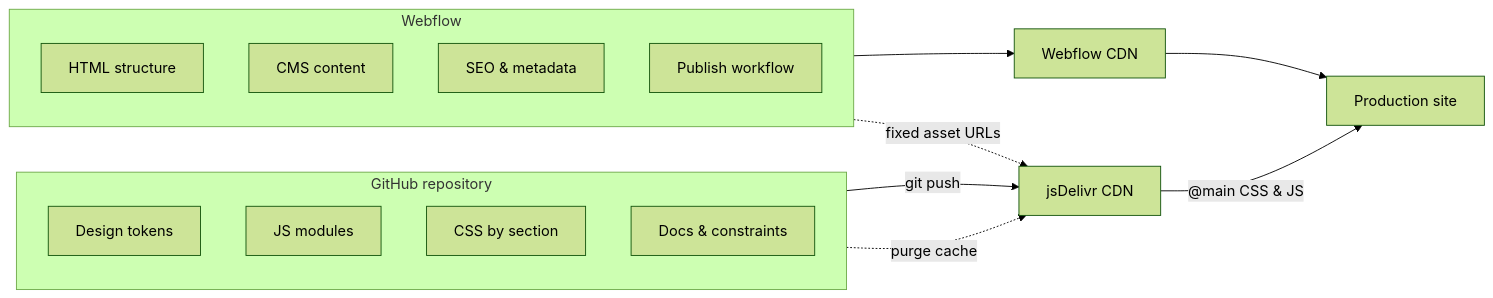
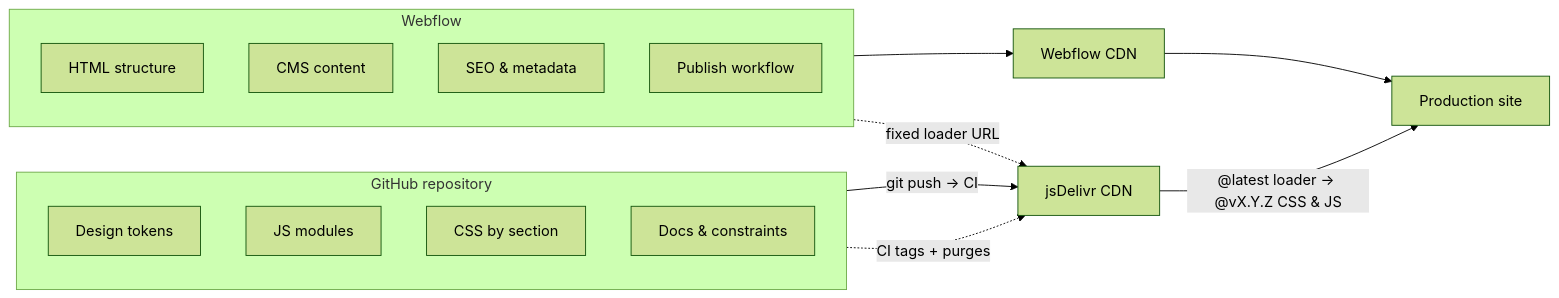
One commit to karenrebecag/Portfolio2026 changed the first of 2 diagrams in apps/web/src/content/projects/atom-webflow-en.md. Above: the diagram before and after it, drawn with Mermaid (forest theme). The commit also changed other lines of this file and 2 other files, not shown here.

````diff
--- a/apps/web/src/content/projects/atom-webflow-en.md
+++ b/apps/web/src/content/projects/atom-webflow-en.md
@@ -35,28 +35,28 @@
 ```mermaid Dual control architecture
 flowchart LR
   subgraph WF["Webflow"]
     direction TB
     WF1["HTML structure"]
     WF2["CMS content"]
     WF3["SEO & metadata"]
     WF4["Publish workflow"]
   end
 
   subgraph GIT["GitHub repository"]
     direction TB
     G1["Design tokens"]
     G2["JS modules"]
     G3["CSS by section"]
     G4["Docs & constraints"]
   end
 
   JSD["jsDelivr CDN"]
   SITE["Production site"]
 
   WF --> WFC["Webflow CDN"]
   WFC --> SITE
-  GIT -->|"git push"| JSD
-  JSD -->|"@main CSS & JS"| SITE
-  WF -.->|"fixed asset URLs"| JSD
-  GIT -.->|"purge cache"| JSD
+  GIT -->|"git push → CI"| JSD
+  JSD -->|"@latest loader → @vX.Y.Z CSS & JS"| SITE
+  WF -.->|"fixed loader URL"| JSD
+  GIT -.->|"CI tags + purges"| JSD
 ```
````
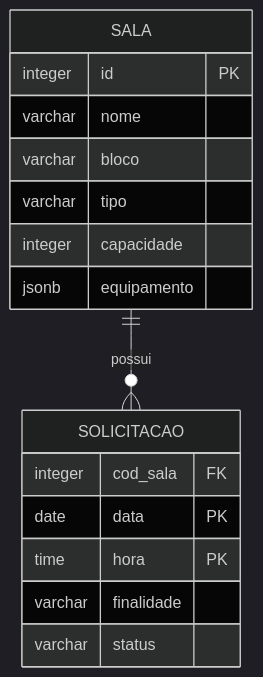
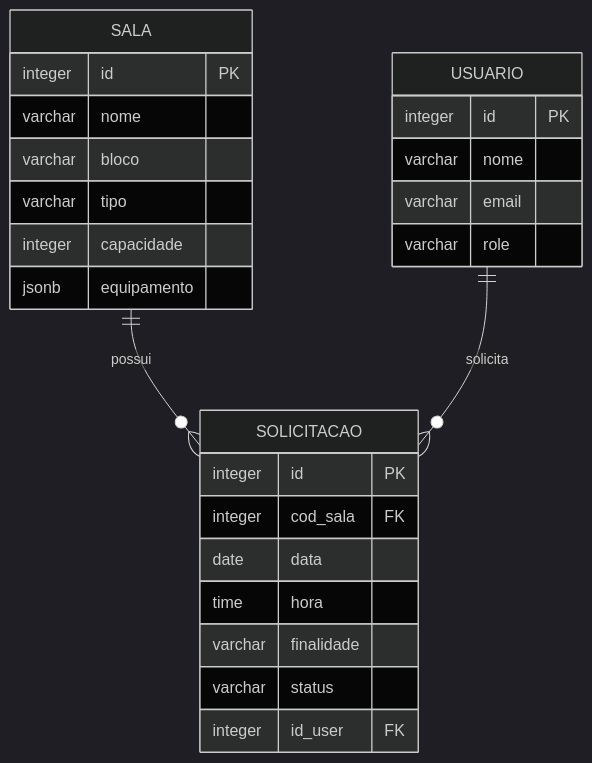
One commit to iago-cardoso8/lp2-clicksala changed the diagram in docs/erd.mmd. Above: the diagram before and after it, drawn with Mermaid (dark theme). The commit also changed 27 other files, not shown here.

```diff
--- a/docs/erd.mmd
+++ b/docs/erd.mmd
@@ -1,17 +1,26 @@
 erDiagram
     SALA {
         integer id PK
         varchar nome
         varchar bloco
         varchar tipo
         integer capacidade
         jsonb equipamento
     }
+    USUARIO {
+        integer id PK
+        varchar nome
+        varchar email
+        varchar role
+    }
     SOLICITACAO {
+        integer id PK
         integer cod_sala FK
-        date data PK
-        time hora PK
+        date data
+        time hora
         varchar finalidade
         varchar status
+        integer id_user FK
     }
     SALA ||--o{ SOLICITACAO : "possui"
+    USUARIO ||--o{ SOLICITACAO : "solicita"
```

☆ ☆ ☆ ☆

**EXERCISE DIRECTIONS**
Copy every line above that holds the word "SITE".

**RESULT BELOW**
   SITE["Production site"]
   WFC --> SITE
-  JSD -->|"@main CSS & JS"| SITE
+  JSD -->|"@latest loader → @vX.Y.Z CSS & JS"| SITE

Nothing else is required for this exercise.